Sydney Film Festival (7) - THE NILE HILTON INCIDENT (Tarik Saleh, Sweden, Germany, Denmark) Reviewed by Barrie Pattison

The Nile Hilton Incident looks like a match for the Egyptian crime movies they used to show in the multiplexes in Western Sydney. We should have had some more of that. I was becoming a Mohamed Henedy fan.

In fact this authentic looking account of incidents in Cairo, shifted a couple of years to the 2011 Tahir Square riots, was actually filmed in Morocco by a Sweden- Germany-Denmark unit directed by ex-graffiti artist Tarik Saleh, who did the intriguing animated Metropia. The current film’s rising star Fares Fares does actually come from Cairo making him the film’s most authentic element. Fares2 also did one of the voices in Metropia.

The Nile Hilton Incident is being called film noir, which probably sells tickets, but in fact it’s a pastiche of elements of a whole range of crime movies, Laura, The Big Heat, Heavy Metal, Gorky Park and The Night Manager among them. This is blended in with its bleak depiction of the Mohamed Morsi era.

The lead is a Cairo police force major whose main duties seem to be making the pick-ups in his beat up red hard top for the week’s kickbacks. Any case they investigate ends when the bribes have been collected. “We’ve got the money.”

Fares’ life is arid. His wife has left him. Leisure is smoking a joint in a seedy brothel, watching his TV which will only pick up an Italian speaking channel or eating frozen meals on his own. He keeps on switching his pistol from one convenient spot to another but the only time he fires it is not when a motor scooter hit man takes out his cousin with a burst of machine gun fire, but to smash a full length mirror - not a piece of ham handed symbolism like Le jour se leve (Marcel Carne) or The Brave Bulls (Robert Rossen) either.

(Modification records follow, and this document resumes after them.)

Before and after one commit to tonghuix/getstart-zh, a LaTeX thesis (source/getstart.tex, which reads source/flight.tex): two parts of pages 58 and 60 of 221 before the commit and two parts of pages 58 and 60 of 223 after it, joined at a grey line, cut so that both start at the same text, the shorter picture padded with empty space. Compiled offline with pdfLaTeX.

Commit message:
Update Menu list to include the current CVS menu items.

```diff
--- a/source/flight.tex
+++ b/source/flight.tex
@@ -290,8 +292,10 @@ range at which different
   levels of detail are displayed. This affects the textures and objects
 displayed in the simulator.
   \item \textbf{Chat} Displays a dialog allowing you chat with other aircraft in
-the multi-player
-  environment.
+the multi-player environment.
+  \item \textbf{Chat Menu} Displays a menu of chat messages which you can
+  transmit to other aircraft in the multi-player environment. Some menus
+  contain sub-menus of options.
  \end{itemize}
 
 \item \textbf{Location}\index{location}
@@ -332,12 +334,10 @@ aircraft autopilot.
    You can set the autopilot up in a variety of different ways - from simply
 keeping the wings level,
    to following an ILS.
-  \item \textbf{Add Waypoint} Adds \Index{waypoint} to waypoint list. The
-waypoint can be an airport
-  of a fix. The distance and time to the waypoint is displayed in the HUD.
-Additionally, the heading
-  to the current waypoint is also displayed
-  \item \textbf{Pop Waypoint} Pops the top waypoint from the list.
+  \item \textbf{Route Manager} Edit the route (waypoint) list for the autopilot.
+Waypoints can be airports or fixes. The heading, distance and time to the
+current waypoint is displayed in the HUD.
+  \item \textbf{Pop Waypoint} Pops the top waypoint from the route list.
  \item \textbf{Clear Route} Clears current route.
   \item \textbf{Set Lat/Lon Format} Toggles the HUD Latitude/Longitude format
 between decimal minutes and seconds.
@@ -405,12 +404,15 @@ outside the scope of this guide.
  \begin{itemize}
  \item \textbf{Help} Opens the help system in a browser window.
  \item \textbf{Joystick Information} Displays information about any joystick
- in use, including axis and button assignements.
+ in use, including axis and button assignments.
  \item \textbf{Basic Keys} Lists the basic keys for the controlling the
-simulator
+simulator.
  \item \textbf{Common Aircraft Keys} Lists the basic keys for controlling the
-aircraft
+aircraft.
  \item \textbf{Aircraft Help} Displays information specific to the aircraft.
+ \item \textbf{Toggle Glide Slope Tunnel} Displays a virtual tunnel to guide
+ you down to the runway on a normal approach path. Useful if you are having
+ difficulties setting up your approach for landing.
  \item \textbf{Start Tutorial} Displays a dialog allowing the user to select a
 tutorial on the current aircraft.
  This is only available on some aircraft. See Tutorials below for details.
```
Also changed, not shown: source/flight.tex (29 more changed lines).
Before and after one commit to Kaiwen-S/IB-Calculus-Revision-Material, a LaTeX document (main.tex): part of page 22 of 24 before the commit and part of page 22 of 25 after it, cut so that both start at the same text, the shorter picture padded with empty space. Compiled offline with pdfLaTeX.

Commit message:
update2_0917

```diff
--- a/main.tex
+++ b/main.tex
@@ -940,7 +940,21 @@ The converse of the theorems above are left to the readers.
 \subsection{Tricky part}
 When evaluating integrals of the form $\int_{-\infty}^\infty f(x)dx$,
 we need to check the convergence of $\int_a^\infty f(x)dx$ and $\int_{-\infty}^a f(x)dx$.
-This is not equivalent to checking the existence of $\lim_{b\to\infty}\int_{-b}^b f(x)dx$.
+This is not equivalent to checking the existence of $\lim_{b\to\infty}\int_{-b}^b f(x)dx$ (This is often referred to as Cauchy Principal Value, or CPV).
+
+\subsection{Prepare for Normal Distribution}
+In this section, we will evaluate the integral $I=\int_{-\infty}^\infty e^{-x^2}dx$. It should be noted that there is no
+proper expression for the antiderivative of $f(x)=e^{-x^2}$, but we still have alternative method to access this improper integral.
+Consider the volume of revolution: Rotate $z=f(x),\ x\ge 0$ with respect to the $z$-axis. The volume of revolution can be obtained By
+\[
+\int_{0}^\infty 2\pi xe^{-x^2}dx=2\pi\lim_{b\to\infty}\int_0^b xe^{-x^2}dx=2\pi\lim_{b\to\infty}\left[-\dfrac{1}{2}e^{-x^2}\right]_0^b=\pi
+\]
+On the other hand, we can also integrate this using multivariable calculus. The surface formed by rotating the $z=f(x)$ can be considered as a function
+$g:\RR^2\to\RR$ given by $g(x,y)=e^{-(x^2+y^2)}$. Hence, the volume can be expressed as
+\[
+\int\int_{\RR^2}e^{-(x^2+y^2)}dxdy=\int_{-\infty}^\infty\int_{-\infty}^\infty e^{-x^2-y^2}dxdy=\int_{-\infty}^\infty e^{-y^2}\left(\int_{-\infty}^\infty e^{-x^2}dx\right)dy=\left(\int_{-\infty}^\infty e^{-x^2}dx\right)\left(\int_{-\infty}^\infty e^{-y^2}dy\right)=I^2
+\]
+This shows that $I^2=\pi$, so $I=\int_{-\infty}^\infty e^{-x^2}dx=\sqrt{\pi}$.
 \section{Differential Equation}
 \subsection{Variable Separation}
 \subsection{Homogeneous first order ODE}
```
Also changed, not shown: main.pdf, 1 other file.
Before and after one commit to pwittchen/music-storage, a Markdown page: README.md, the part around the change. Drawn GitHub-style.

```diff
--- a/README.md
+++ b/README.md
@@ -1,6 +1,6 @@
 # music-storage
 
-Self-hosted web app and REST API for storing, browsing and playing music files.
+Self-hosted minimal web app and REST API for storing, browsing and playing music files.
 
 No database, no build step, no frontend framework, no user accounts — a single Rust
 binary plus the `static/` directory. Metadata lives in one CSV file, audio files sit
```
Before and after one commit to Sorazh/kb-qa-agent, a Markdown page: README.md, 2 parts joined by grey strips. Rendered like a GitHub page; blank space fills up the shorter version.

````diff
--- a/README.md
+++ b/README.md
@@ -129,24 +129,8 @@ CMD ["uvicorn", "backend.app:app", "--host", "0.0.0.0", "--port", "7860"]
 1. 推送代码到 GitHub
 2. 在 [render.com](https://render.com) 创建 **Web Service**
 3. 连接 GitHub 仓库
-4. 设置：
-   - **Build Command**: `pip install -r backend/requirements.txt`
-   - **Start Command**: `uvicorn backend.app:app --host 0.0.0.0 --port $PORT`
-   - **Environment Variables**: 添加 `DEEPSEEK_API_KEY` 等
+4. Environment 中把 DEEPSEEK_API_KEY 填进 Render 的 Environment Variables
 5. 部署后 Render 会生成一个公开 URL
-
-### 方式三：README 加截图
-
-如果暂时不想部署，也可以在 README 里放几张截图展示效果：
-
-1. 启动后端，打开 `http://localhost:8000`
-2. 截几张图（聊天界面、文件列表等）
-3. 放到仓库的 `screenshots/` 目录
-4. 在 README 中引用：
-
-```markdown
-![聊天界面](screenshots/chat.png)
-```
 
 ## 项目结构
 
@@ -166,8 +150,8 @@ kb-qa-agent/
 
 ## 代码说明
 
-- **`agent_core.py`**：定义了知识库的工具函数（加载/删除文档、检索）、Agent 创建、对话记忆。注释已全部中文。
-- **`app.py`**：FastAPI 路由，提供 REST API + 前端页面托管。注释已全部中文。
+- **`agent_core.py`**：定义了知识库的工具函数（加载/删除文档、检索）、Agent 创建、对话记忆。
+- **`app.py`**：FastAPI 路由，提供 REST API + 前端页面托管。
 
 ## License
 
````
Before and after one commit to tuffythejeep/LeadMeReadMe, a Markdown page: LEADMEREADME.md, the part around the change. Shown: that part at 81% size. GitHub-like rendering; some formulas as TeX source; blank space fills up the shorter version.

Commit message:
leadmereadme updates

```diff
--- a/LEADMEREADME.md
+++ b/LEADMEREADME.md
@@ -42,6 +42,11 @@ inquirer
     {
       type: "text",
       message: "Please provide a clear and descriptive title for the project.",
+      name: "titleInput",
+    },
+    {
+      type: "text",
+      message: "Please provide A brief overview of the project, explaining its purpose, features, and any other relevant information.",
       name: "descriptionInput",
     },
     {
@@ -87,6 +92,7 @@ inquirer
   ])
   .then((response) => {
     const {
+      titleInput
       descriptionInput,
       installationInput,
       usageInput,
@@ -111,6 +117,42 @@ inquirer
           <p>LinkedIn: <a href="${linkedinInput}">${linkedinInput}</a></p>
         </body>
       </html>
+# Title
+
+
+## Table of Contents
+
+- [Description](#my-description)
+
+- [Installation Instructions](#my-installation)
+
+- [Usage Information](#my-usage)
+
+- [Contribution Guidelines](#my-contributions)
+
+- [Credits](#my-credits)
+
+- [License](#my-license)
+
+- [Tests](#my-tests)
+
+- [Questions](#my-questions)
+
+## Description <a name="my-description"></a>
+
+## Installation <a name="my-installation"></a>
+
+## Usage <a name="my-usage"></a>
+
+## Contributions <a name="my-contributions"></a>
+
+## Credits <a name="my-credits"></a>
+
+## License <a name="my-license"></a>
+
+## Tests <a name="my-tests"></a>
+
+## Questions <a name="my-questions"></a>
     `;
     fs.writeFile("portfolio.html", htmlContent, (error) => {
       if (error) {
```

A glamorous Tunisian pop star is found dead in a suite at the Nile Hilton and our man is sent in to wind up the case. They don’t even call out the lab boys. What no one knows at that stage is that Sudanese hotel maid Mari Malek saw the killer leave the apartment.  Complications ensue when one of the dead girl’s also glamorous fellow entertainers comes to the station to demand progress on the case. Other officers gawp and Fares tells her “This is no place for you” but he is edged into an awareness that he is still a police officer involved in an investigation. Think John Ireland in Farewell My Lovely. Pretty much without wanting it, Fares begins to solve the case - incriminating photos, making it with the club singer, paying off officers from another district to arrest her pimp and following leads that connect with a member of the Egyptian parliament living in a gated community with its own golf course and featured on press ads for his new housing development which will usher in a new Cairo.

His uncle protector department head, through whom Fares got the job, is distraught but instead of getting them all fired, our hero is promoted to Colonel and told to wear his new uniform on a visit to the State Security office.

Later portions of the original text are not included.